The water relections involve calculating the UV coordinate from the reflected world-space coordinate, which is then sample the world texture again. So this is completely done in screenspace. The UV coordinate is also distorted with 1D and 2D perlin noise to make the surface look like actual water waves. The reflected color is also darkened the further from the water surface it is, and a soft vignette is applied around screen edges to make the transition smoother. The reflection is then blended with the world behind the water.

The palettization is there to convert the single-channel value to a RGB color. The value is used as an UV coordinate for looking up a color from a palette texture. Each biome in the game has a combination of colors to make it look more unique. The palette texture uses Nearest sampling mode, which is a stylistic choice.


Finally, the outlines are applied. Each pixel compares the depth value to it’s neighbors in a 5x5 block, and calculates outline weight based on that. The outline is applied to the already palettized color, to make it go towards pure black instead of the darkest palette color. It improves clarity, especially in biomes with a palette without much contrast.

postprocessed texture

Screenspace pass

Then all text character, icons, sprites and UI rectangles get drawn on top of the postprocessed image. There is nothing fancy about this step, but again, everything is drawn with just a couple of draw calls. This pass uses the depth buffer for ordering UI and text elements.

The UI, icons and text rendering are a big topic on their own, so I’ll leave that for later. I’m also considering switching from my own custom text rendeing to FontStash.

screenspace pass

Display pass

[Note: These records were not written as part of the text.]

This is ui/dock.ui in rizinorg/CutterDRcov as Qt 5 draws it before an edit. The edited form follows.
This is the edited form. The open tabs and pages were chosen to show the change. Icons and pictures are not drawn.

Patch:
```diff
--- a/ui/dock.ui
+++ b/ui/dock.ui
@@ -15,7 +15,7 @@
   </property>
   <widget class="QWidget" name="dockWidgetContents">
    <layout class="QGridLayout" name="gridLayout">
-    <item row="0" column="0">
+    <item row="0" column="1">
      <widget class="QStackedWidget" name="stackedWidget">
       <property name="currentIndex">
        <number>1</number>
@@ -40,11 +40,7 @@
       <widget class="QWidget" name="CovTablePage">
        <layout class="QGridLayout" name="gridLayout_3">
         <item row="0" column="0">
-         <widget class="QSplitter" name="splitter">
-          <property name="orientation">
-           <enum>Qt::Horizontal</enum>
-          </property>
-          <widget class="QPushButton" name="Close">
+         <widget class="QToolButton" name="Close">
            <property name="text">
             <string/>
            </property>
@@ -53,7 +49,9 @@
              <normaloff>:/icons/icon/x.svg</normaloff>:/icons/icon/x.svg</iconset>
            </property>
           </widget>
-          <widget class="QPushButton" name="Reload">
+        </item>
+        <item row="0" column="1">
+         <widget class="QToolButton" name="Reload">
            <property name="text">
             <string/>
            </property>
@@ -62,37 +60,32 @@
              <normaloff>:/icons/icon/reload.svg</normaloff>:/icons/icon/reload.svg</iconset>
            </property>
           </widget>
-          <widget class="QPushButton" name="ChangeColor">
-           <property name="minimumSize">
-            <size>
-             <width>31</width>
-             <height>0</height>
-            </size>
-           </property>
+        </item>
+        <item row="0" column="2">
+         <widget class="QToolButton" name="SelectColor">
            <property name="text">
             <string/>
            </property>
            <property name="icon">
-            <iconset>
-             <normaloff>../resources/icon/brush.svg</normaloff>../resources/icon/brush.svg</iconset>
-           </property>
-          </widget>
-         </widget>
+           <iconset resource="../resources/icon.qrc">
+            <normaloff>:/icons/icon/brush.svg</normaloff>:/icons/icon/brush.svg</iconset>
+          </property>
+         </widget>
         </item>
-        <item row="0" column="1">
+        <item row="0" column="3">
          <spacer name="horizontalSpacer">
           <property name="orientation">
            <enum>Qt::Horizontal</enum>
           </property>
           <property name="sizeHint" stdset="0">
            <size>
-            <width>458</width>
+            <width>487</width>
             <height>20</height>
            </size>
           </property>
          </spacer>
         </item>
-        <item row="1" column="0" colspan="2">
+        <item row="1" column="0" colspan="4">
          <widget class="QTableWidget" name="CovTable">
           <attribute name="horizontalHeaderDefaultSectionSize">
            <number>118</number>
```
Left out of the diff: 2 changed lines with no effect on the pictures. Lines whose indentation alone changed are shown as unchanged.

And that’s it for the rendering! The last render pass just draws the final image to the actual swapchain texture, which gets displayed on your monitor.


The renderer spends up to 50 microseconds on the CPU submitting the commands. At the time of writing, it takes around 100 microseconds on a RTX2060 to actually draw everything.

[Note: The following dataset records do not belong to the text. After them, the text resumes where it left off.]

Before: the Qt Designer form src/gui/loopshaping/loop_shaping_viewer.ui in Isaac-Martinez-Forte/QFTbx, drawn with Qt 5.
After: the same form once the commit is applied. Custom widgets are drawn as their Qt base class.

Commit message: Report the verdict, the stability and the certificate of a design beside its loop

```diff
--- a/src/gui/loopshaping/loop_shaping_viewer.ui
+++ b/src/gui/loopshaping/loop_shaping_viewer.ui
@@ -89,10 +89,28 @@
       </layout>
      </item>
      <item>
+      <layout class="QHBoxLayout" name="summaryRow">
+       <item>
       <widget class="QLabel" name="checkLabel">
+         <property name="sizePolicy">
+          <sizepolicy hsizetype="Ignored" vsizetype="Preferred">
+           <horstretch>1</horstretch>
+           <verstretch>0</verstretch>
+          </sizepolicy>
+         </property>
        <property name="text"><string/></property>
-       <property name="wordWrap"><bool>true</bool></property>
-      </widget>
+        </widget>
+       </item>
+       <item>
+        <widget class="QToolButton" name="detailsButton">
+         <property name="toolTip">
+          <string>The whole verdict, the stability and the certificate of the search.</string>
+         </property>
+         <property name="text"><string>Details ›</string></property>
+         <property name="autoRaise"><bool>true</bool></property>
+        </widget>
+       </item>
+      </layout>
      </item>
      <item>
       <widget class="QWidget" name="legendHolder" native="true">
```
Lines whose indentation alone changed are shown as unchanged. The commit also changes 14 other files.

This is CPU profiler trace using Spall:

cpu trace

Here is another profiler trace, this time from the GPU using PIX:

gpu trace

And here is the entire renderdoc capture of the game. The entire thing is just a couple of draw calls and buffer uploads.